Provider efficiency issues are often cited as a drawback to house call care delivery. House call doctors and nurse practitioners see roughly a third of the patients that their in-office and virtual visit counterparts do per day. Provider transportation burdens and diminished access to medical resources in an at-home care setting limit house calls’ potential for real market disruption. The service’s potential to end up being another concierge care resource for the wealthy also draws criticism.
That’s not to say that the house call market has emerged without some success. UberHEALTH‘s flu immunization initiative is one example of a startup bringing care episodes to patients, conveniently and en masse. Instead of leaving the Uber healthcare approach at the sole discretion of competitive startups, healthcare organizations are buddying up to them to bring new engagement opportunities to patients. MedStar works with Uber to help patients get transportation to and from appointments. Lyft recently partnered with National Midtrans Network on a similar endeavor for senior patients.

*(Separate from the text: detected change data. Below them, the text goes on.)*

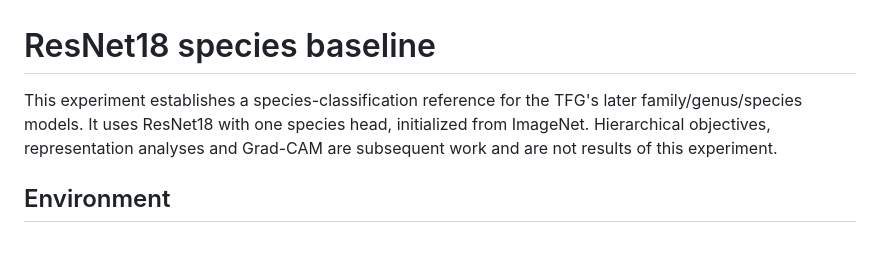
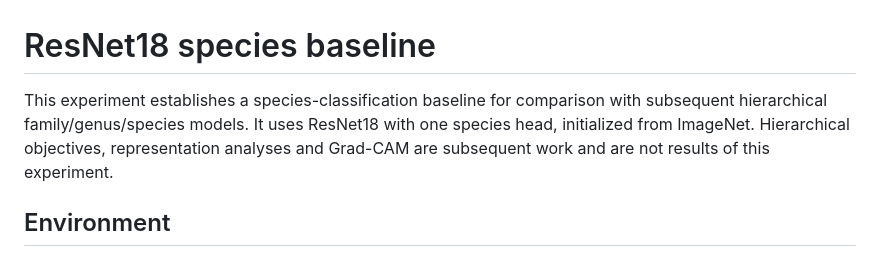
Before and after one commit to Lchenc05/leaf_hierarchy, a Markdown page: experiments/resnet18_species/README.md, the part around the change. GitHub-like rendering.

```diff
--- a/experiments/resnet18_species/README.md
+++ b/experiments/resnet18_species/README.md
@@ -1,9 +1,9 @@
 # ResNet18 species baseline
 
-This experiment establishes a species-classification reference for the TFG's later
-family/genus/species models. It uses ResNet18 with one species head, initialized from
-ImageNet. Hierarchical objectives, representation analyses and Grad-CAM are subsequent
-work and are not results of this experiment.
+This experiment establishes a species-classification baseline for comparison with
+subsequent hierarchical family/genus/species models. It uses ResNet18 with one species
+head, initialized from ImageNet. Hierarchical objectives, representation analyses and
+Grad-CAM are subsequent work and are not results of this experiment.
 
 ## Environment
 
```
Also changed, not shown: experiments/README.md (+13 -3 lines).
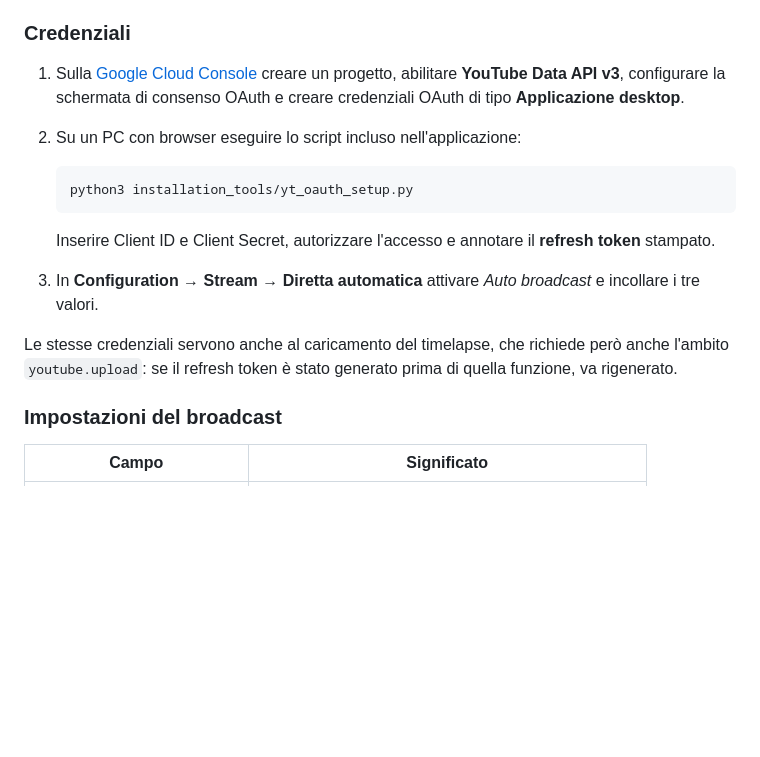
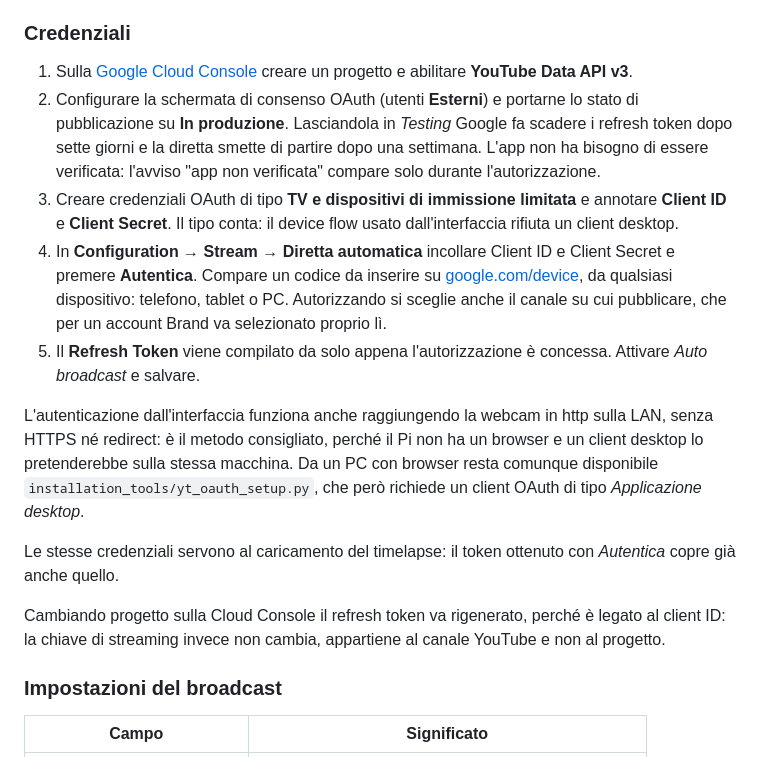
Before and after one commit to iz1kga/zeroCam, a Markdown page: doc/09-streaming.md, the part around the change. Rendered like a GitHub page; blank space fills up the shorter version.

Commit message:
Document the in-app YouTube authentication
The device flow landed without the manual following it, so the
credentials chapter still described a desktop OAuth client and the
setup script. Both are wrong for the button in the interface: it needs
a TV and Limited Input devices client.

Also spell out that the consent screen must go to production, since
Google expires refresh tokens after seven days while it stays in
testing - a failure that only shows up a week after everything looked
fine.

````diff
--- a/doc/09-streaming.md
+++ b/doc/09-streaming.md
@@ -40,17 +40,17 @@ La sola chiave di streaming non manda in onda nulla: YouTube ha ritirato lo "Str
 
 ### Credenziali
 
-1. Sulla [Google Cloud Console](https://console.cloud.google.com/) creare un progetto, abilitare **YouTube Data API v3**, configurare la schermata di consenso OAuth e creare credenziali OAuth di tipo **Applicazione desktop**.
-2. Su un PC con browser eseguire lo script incluso nell'applicazione:
+1. Sulla [Google Cloud Console](https://console.cloud.google.com/) creare un progetto e abilitare **YouTube Data API v3**.
+2. Configurare la schermata di consenso OAuth (utenti **Esterni**) e portarne lo stato di pubblicazione su **In produzione**. Lasciandola in *Testing* Google fa scadere i refresh token dopo sette giorni e la diretta smette di partire dopo una settimana. L'app non ha bisogno di essere verificata: l'avviso "app non verificata" compare solo durante l'autorizzazione.
+3. Creare credenziali OAuth di tipo **TV e dispositivi di immissione limitata** e annotare **Client ID** e **Client Secret**. Il tipo conta: il device flow usato dall'interfaccia rifiuta un client desktop.
+4. In **Configuration → Stream → Diretta automatica** incollare Client ID e Client Secret e premere **Autentica**. Compare un codice da inserire su [google.com/device](https://www.google.com/device), da qualsiasi dispositivo: telefono, tablet o PC. Autorizzando si sceglie anche il canale su cui pubblicare, che per un account Brand va selezionato proprio lì.
+5. Il **Refresh Token** viene compilato da solo appena l'autorizzazione è concessa. Attivare *Auto broadcast* e salvare.
 
-   ```bash
-   python3 installation_tools/yt_oauth_setup.py
-   ```
+L'autenticazione dall'interfaccia funziona anche raggiungendo la webcam in http sulla LAN, senza HTTPS né redirect: è il metodo consigliato, perché il Pi non ha un browser e un client desktop lo pretenderebbe sulla stessa macchina. Da un PC con browser resta comunque disponibile `installation_tools/yt_oauth_setup.py`, che però richiede un client OAuth di tipo *Applicazione desktop*.
 
-   Inserire Client ID e Client Secret, autorizzare l'accesso e annotare il **refresh token** stampato.
-3. In **Configuration → Stream → Diretta automatica** attivare *Auto broadcast* e incollare i tre valori.
+Le stesse credenziali servono al caricamento del timelapse: il token ottenuto con *Autentica* copre già anche quello.
 
-Le stesse credenziali servono anche al caricamento del timelapse, che richiede però anche l'ambito `youtube.upload`: se il refresh token è stato generato prima di quella funzione, va rigenerato.
+Cambiando progetto sulla Cloud Console il refresh token va rigenerato, perché è legato al client ID: la chiave di streaming invece non cambia, appartiene al canale YouTube e non al progetto.
 
 ### Impostazioni del broadcast
 
````
Also changed, not shown: doc/10-timelapse.md (+1 -1 lines), doc/13-risoluzione-problemi.md (+4 -1 lines).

Most patients inevitably encounter instances where convenience can make a big difference. House calls won’t replace centralized care settings, but they do have a place in the expanding array of patient engagement options.
The healthcare-on-demand solution really making its way into the fabric of modern healthcare is telehealth. U.S. healthcare providers rank telehealth among their top five investment priorities. Studies suggest that more than half of physician groups and nearly three quarters of hospitals presently offer telemedicine programs, with the 15 million annual remote patient population expected to grow by thirty percent this year.
Telehealth brings great use-case scenarios to healthcare and a more feasible, on-demand care option to physicians and patients. Remote patient monitoring (RPM) solutions help providers better serve rural or underserved patient populations. Video-conferencing solutions make provider peer consultation quick and easy. Telehealth technologies are collectively blurring the lines of institutionalized care in a far more disruptive way than the much bandied house call trend. Telehealth is also a natural fit in behavioral health and geriatric patient care.
Outcomes-based evidence points to telehealth success in the areas of remote monitoring and counseling of chronic condition patients (which accounts for a sizeable fiscal drain on U.S. healthcare), as well as psychotherapy. In the face of parity barriers and perhaps in light of a push to expand Medicare’s coverage of telehealth services, payers seem eager to embrace the emerging field. Anthem and UnitedHealth are each offering their own direct-to-consumer telemedicine services. CareFirst BlueCross BlueShield is investing roughly $3 million in programs aimed at launching or expanding telehealth services.
Clearly, providers and direct-to-consumer entities alike see value in both house visit and telemedicine as new avenues for meeting mounting patient demand for convenience and new engagement mediums. It will be interesting to see what these early healthcare-on-demand markets segue into next.